Segment Open
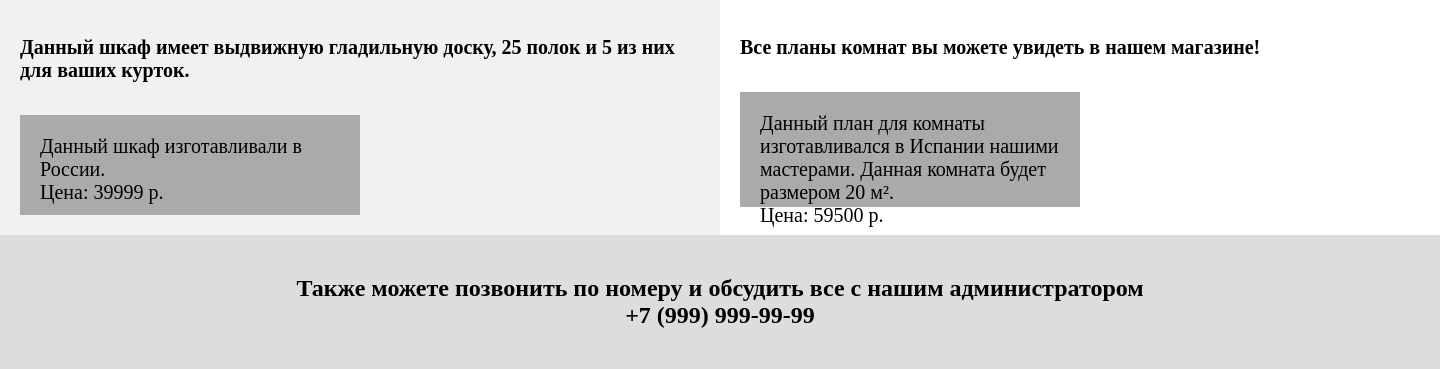
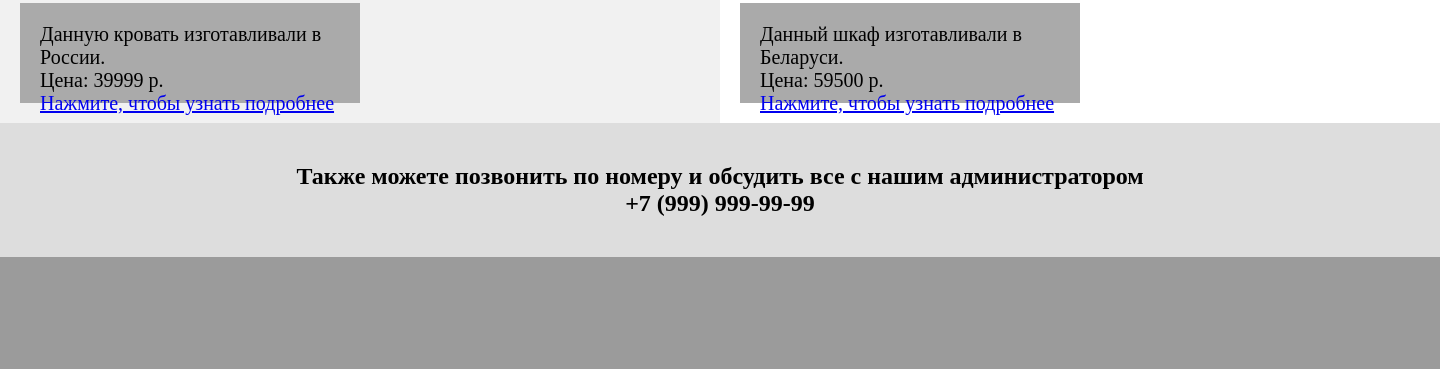
Before and after one commit to artyrbakarev/da, a Flask app: page /product in a window 1440 px wide. Shown: the part 874-1243 px from the top of the page. After the commit the page ends 1131 px from the top, so only its background shows below. Run offline with Flask 3, Linux system fonts and the light colour scheme.

Commit message:
Update product.html

```diff
--- a/src/templates/product.html
+++ b/src/templates/product.html
@@ -20,17 +20,15 @@
 
     <div class="row">
       <div class="side">
-        <h2>У нас продаются не только кровати и посуда, но и шкафы.</h2>
-        <img style="height:500px;" src="https://pro-dachnikov.com/uploads/posts/2021-10/thumbs/1633794617_141-p-shkaf-kupe-v-spalnyu-vnutri-foto-144.jpg">
-        <h5>Данный шкаф имеет выдвижную гладильную доску, 25 полок и 5 из них для ваших курток.</h5>
-        <div class="fakeimg" style="height:100px;">Данный шкаф изготавливали в России. <br>Цена: 39999 р.</br></div>
+        <h2>Кровать с подъемным механизмом Sandra</h2>
+        <img style="height:500px;" src="https://hoff.ru/upload/iblock/a48/a480bfca8b39bb8e576bbf5b6f99da68.jpg">
+        <div class="fakeimg" style="height:100px;">Данную кровать изготавливали в России.<br>Цена: 39999 р.</br> <div><a class="catalog1" href="catalog1"> Нажмите, чтобы узнать подробнее</a></div> </div>
       </div>
 
       <div class="main">
-        <h2>Также у нас продаются готовые планы комнат.</h2>
-        <img style="height:500px;" src="https://i.pinimg.com/originals/9d/00/4a/9d004a9d26720ed304b8336aec81eb43.jpg">
-        <h5>Все планы комнат вы можете увидеть в нашем магазине!</h5>
-        <div class="fakeimg" style="height:115px;">Данный план для комнаты изготавливался в Испании нашими мастерами. Данная комната будет размером 20 м². <br>Цена: 59500 р.</br></div>
+        <h2>Гардеробная система Оскар</h2>
+        <img style="height:500px;" src="https://hoff.ru/upload/iblock/4ef/4ef7a0037773d6c8f85d0d61e071c039.jpg">
+        <div class="fakeimg" style="height:100px;">Данный шкаф изготавливали в Беларуси. <br>Цена: 59500 р. <div><a class="catalog2" href="catalog2">  Нажмите, чтобы узнать подробнее</a></div></br></div>
       </div>
 
     </div>
```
Segment Closed
From the material given, work out how many lines hold the string "fakeimg"; state that number and nothing further.

• Response below
4